» Given records

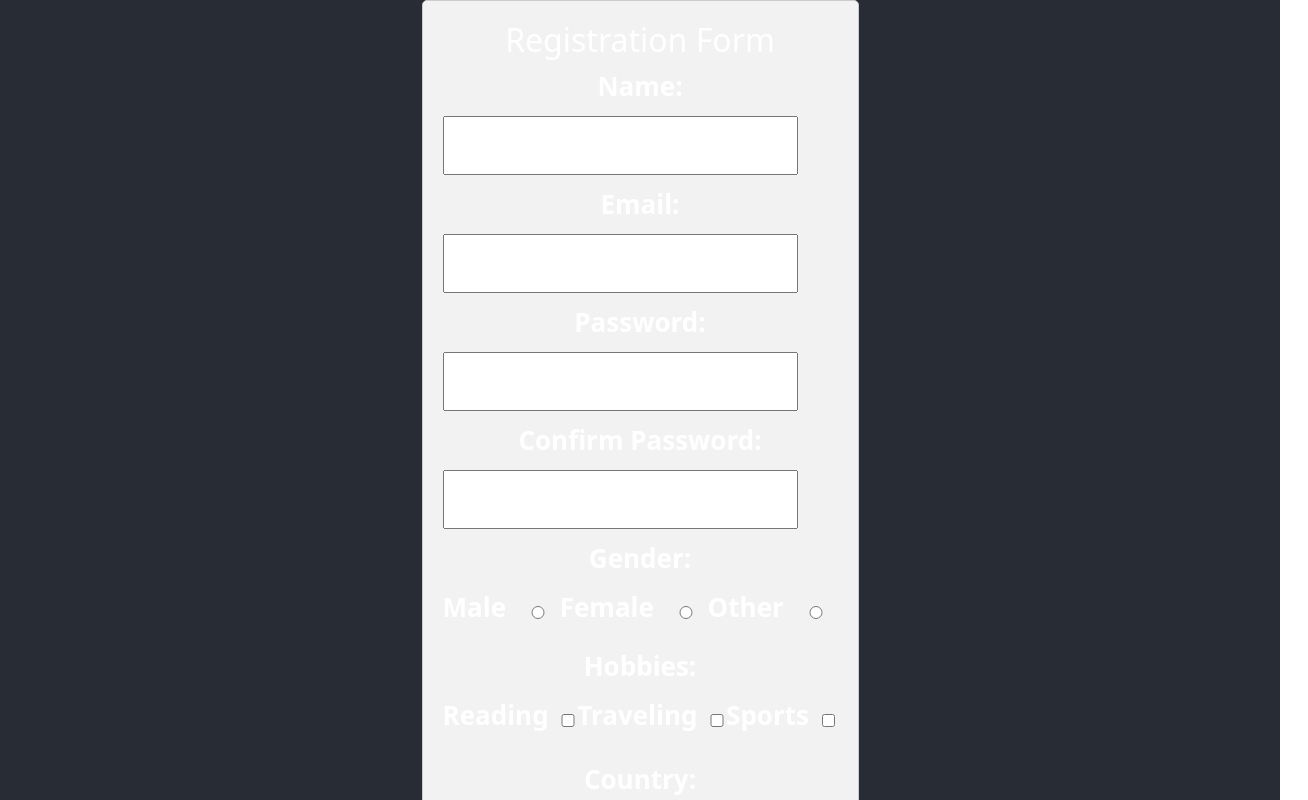
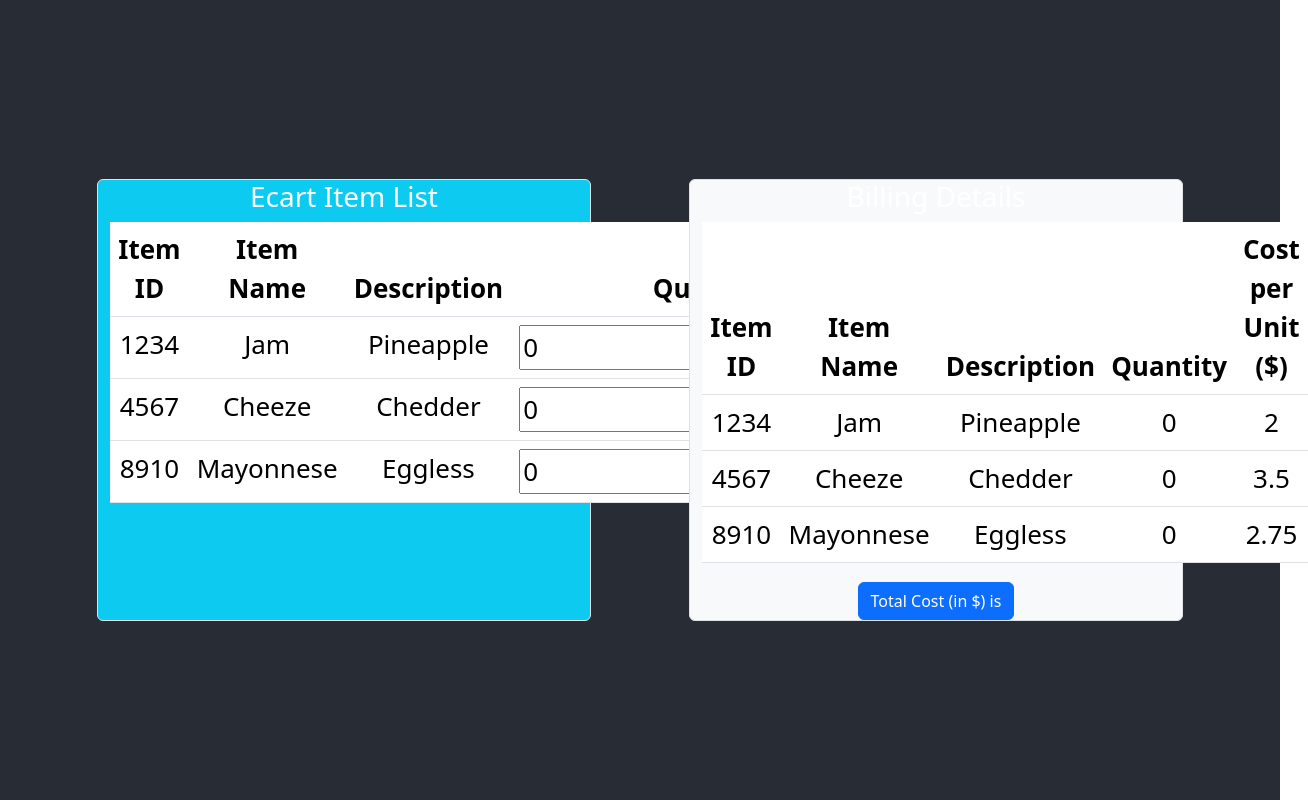
Before and after one commit to Tej7278-chippada/React---demo4, a React (Create React App) app: page / in a window 1280 px wide. Shown: the top 800 px of the page, 1308 px wide, since content can reach past the window. Built offline with nearby package versions, Linux system fonts and the light colour scheme.

Commit message:
Ecart component

```diff
--- a/src/App.js
+++ b/src/App.js
@@ -1,15 +1,12 @@
 import './App.css';
-import Employee from './components/Employee';
-import { BrowserRouter, Routes, Route } from 'react-router-dom';
-import Login from './components/Login';
-import Register from './components/Register';
+// import { BrowserRouter, Routes, Route } from 'react-router-dom';
+import Ecart from './components/Ecart';
 
 function App() {
   return (
     <div className="App">
       <header className="App-header">
-        {/* <Login/> */}
-        <Register/>
+        <Ecart/>
       </header>
     </div>
   );
--- /dev/null
+++ b/src/components/Ecart.js
@@ -0,0 +1,92 @@
+import React, {useState} from 'react';
+import "bootstrap/dist/css/bootstrap.min.css";
+
+function Ecart() {
+const [items, setItems] = useState([
+    { itemId: 1234, itemName: "Jam", description: "Pineapple", quantity: 0, cpu: 2 },
+    { itemId: 4567, itemName: "Cheeze", description: "Chedder", quantity: 0, cpu: 3.5 },
+    { itemId: 8910, itemName: "Mayonnese", description: "Eggless", quantity: 0, cpu: 2.75 },
+  ]);
+  const [totalCost, setTotalcost] = useState("")
+  const handleQuantity = (index,value)=>{
+    const itemlist = [...items];
+    itemlist[index].quantity = value;
+    setItems(itemlist);
+  }
+  const calculateCost = ()=> {
+    let cost = 0;
+    items.map((itm)=>{
+        return (cost += itm.quantity *itm.cpu)
+    })
+    setTotalcost(cost)
+  }
+
+  return (
+    <div>
+        <div className="row m-5">
+          <div className="container col-5 bg-info rounded border">
+            <h3>Ecart Item List</h3>
+            <table className="table">
+              <thead className="thead-light">
+                <tr>
+                  <th>Item ID</th>
+                  <th>Item Name</th>
+                  <th>Description</th>
+                  <th>Quantity</th>
+                </tr>
+              </thead>
+              <tbody>
+                {items.map((item,index) => {
+                  return (
+                    <tr key={item.itemId}>
+                      <td>{item.itemId}</td>
+                      <td>{item.itemName}</td>
+                      <td>{item.description}</td>
+                      <td>
+                          <input
+                              type ="number"
+                              min="0"
+                              value={item.quantity}
+                              onChange={(event)=> {handleQuantity(index, event.target.value)}}
+                              />
+                      </td>
+                    </tr>
+                  );
+                })}
+              </tbody>
+          </table>
+      </div>
+      <div className="container col-5 bg-light rounded border">
+      <h3>Billing Details</h3>
+        <table className="table">
+          <thead className="thead-light">
+            <tr>
+                <th>Item ID</th>
+                <th>Item Name</th>
+                <th>Description</th>
+                <th>Quantity</th>
+                <th>Cost per Unit ($)</th>
+            </tr>
+          </thead>
+          <tbody>
+            {items.map((item) => {
+              return (
+                <tr key={item.itemId}>
+                   <td>{item.itemId}</td>
+                   <td>{item.itemName}</td>
+                   <td>{item.description}</td>
+                   <td>{item.quantity}</td>
+                   <td>{item.cpu}</td>
+                </tr>
+              );
+            })}
+          </tbody>
+        </table>
+        <button className="btn btn-primary" onClick={calculateCost}>Total Cost (in $) is {totalCost}</button>
+
+      </div>
+    </div>
+    </div>
+  )
+}
+export default Ecart;
--- a/src/components/Employee.js
+++ b/src/components/Employee.js
@@ -2,11 +2,12 @@
 import Card from "./Card";
 
 const Employee = (props) => {
-    const {pdtCode, pdtPrice, pdtName, pdtImg, pdtDescription, avgFeedback: rating} = props.productDetail;
+    // pdtName, pdtImg,
+    const {pdtCode, pdtPrice, pdtDescription, avgFeedback: rating} = props.productDetail;
     return (
         <div className="thumbnail">
             <div className="row>">
-                <div className="col-sm-6">
+                <div >
                     <img src="{`http://localhost:4000${pdtImg}`}" alt="product" style={{ "width": "100%" }} className={"img img-rounded img-responsive"} />
                 </div>
                 <div className="col-sm-6">
```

» What is needed
Restate word for word the lines running from the first line of the material to the line containing "Ecart component", inclusive, and drop every picture.

» Reply
Before and after one commit to Tej7278-chippada/React---demo4, a React (Create React App) app: page / in a window 1280 px wide. Shown: the top 800 px of the page, 1308 px wide, since content can reach past the window. Built offline with nearby package versions, Linux system fonts and the light colour scheme.

Commit message:
Ecart component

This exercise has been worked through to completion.